"My emotions are going back and forward, like anybody's would be," he confessed. "I can't believe I never get to make that walk again. I can't see how I could unless I could find some way of proving that, I don't know. I'm not a doctor.

"I talked to John about it, but I didn't sit down and tell John. I didn't know the risks. I found out when I kind of looked into this because it became a problem. It's more serious that I thought. All along the way, this has not bothered me. To me, I'm still able bodied. I'm told by the doctors now that this is...you know.

"It doesn't feel real. It feels like a death burial," he lamented. "That's what it feels like. It feels like a death. Even the whole last week when I was in Iceland, it was so relaxing and so nice. I was still training in Iceland, keeping my head nice and clear. That's what I will continue to do. It just feels like my hands are tied now with, I didn't know the situation with this was as serious as it is."

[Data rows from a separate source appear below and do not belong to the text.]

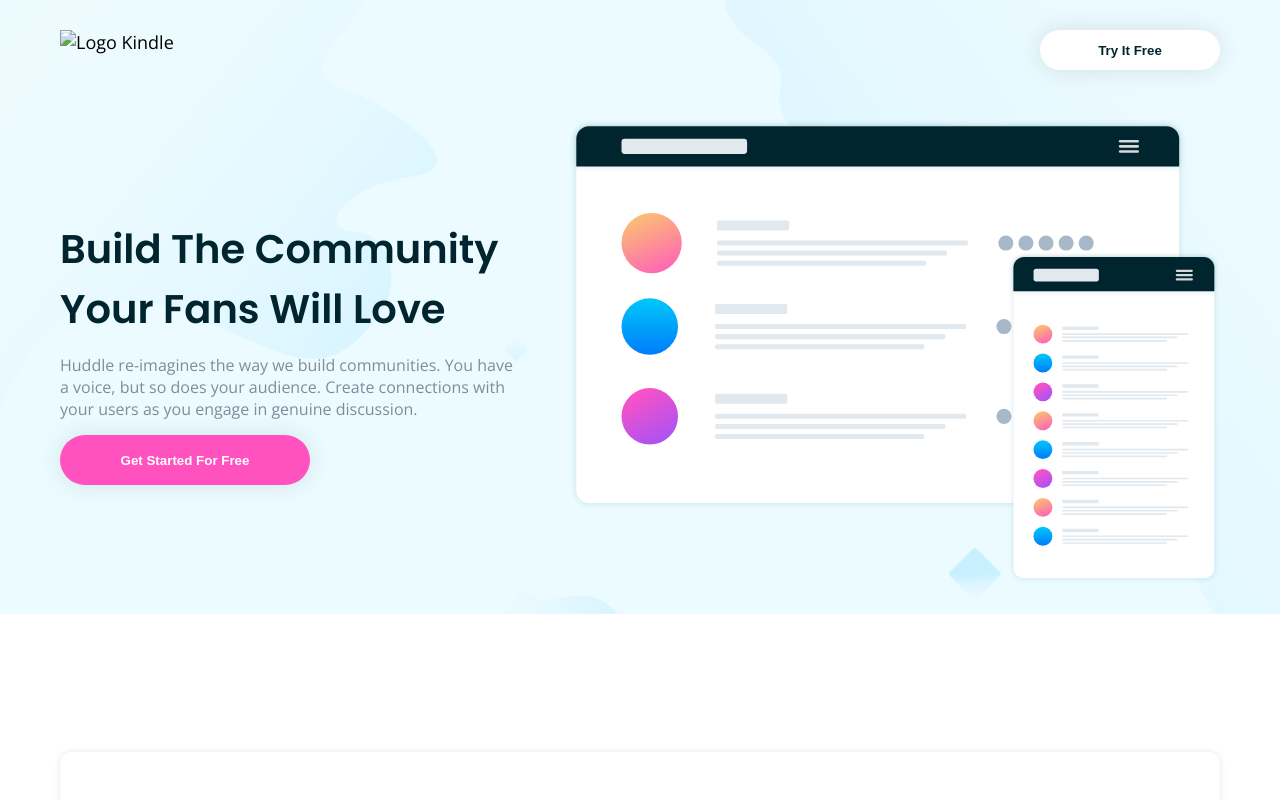
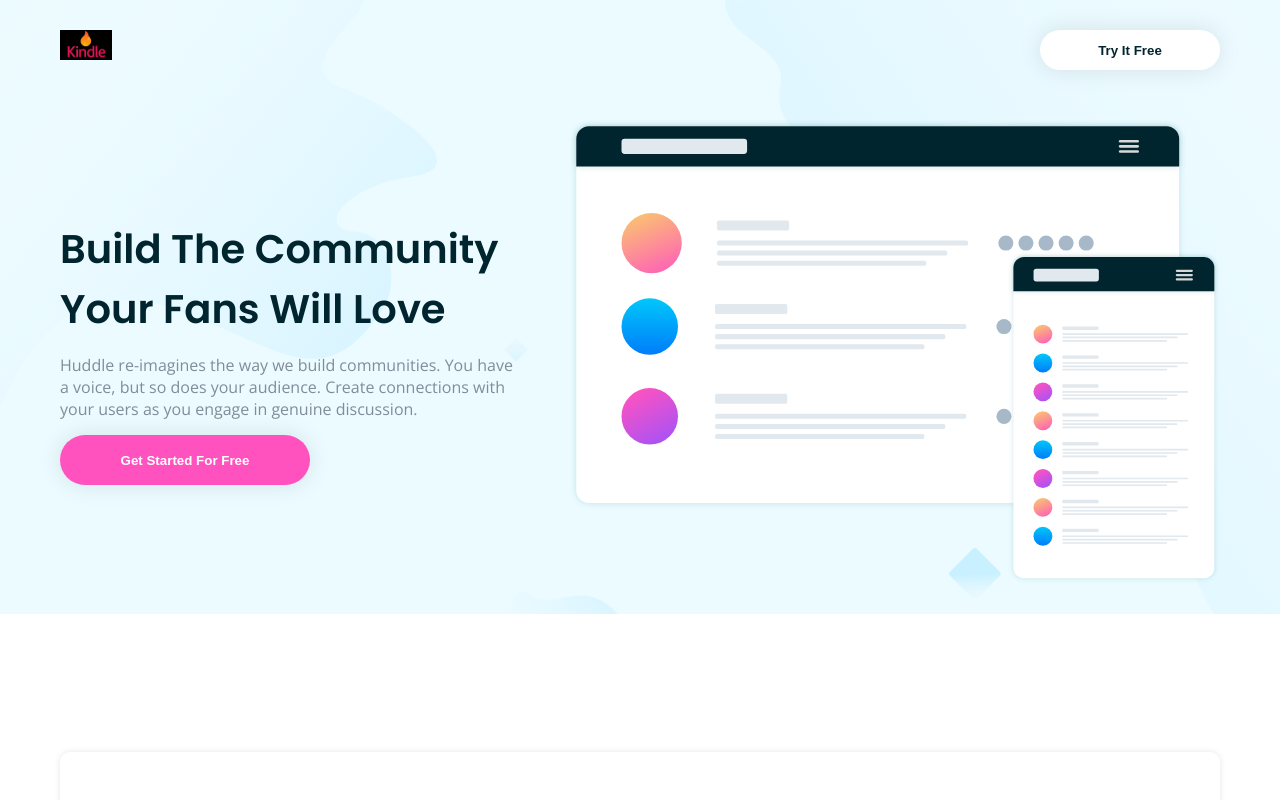
Before and after one commit to Godwin-Diya/Kindle--landing-page, a plain HTML site: page index.html in a window 1280 px wide. Shown: the top 800 px of the page. Drawn offline with nearby package versions, Linux system fonts and the light colour scheme.

Commit message:
Third commit

```diff
--- a/index.html
+++ b/index.html
@@ -12,7 +12,7 @@
 
   <section class="home">
     <header>
-      <img src="images/logo.png" alt="Logo Kindle ">
+      <img src="images/logo.jpg" alt="Logo Kindle ">
       <button>Try It Free</button>
     </header>
 
```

In terms of what's next, Holohan is opening up a SBG affiliate in Tallaght, a southern suburb of Dublin. He'll continue to train and coach and maybe compete in areas of combat sports where he can. The truth is, Holohan said, he never got into MMA to fight in the UFC. He did it because it was fun and there was a strong social support group around him. That's still there and that's what will keep him coming back.

"The thinking there wasn't to go to the UFC for me. This is a good group of people doing jiu-jitsu, everyone's having fun, everyone's happy. That's how it started for me. It's still that same situation.

"It's exciting," he admitted. "That's always what I wanted to do. It just lead to the UFC as well, but I'm not going to stop doing that because I don't fight competitively in the UFC anymore."

And the highlight of his career? There were many, but perhaps UFC Fight Night 46 in Dublin, Ireland was the peak. He opened the show with a submission win and the Irish from many camps took the event by storm. For Holohan, it was a moment he couldn't forget.

"As always, when we hit the place, we hit it running," he recalled. "If you look at the consecutive fights that we had, we were putting out fights with a lot of tempo.

"I think that we hit the ground running. It was kind of 'go, go go' and that was my reaction towards it. Get in and fight now because we'd make it through the dark in a way."

Holohan doesn't leave the sport with a distinguished, elite record. He accomplished quite a bit, but never had a the chance to turn the corner into something special. But that's never what Holohan's appeal was about. He was something of an everyman and the consummate Irishman. For him, competing was about representing country, team and maybe a little of his own eccentric side.

"To me, fighting is like jigsaw pieces, little bits and little sequences," he said. "I was always trying to execute sequences that we'd been practicing in the gym that John had been showing me and the whole team has been working on together. That's what it's about. Doing it in a loyal atmosphere. That's what it's always about," he claimed.

But as always, Holohan found a way to leave his mark on things, in life and in the cage.

"Sometimes there's a dash of just scrapping in there as well," he acknowledged.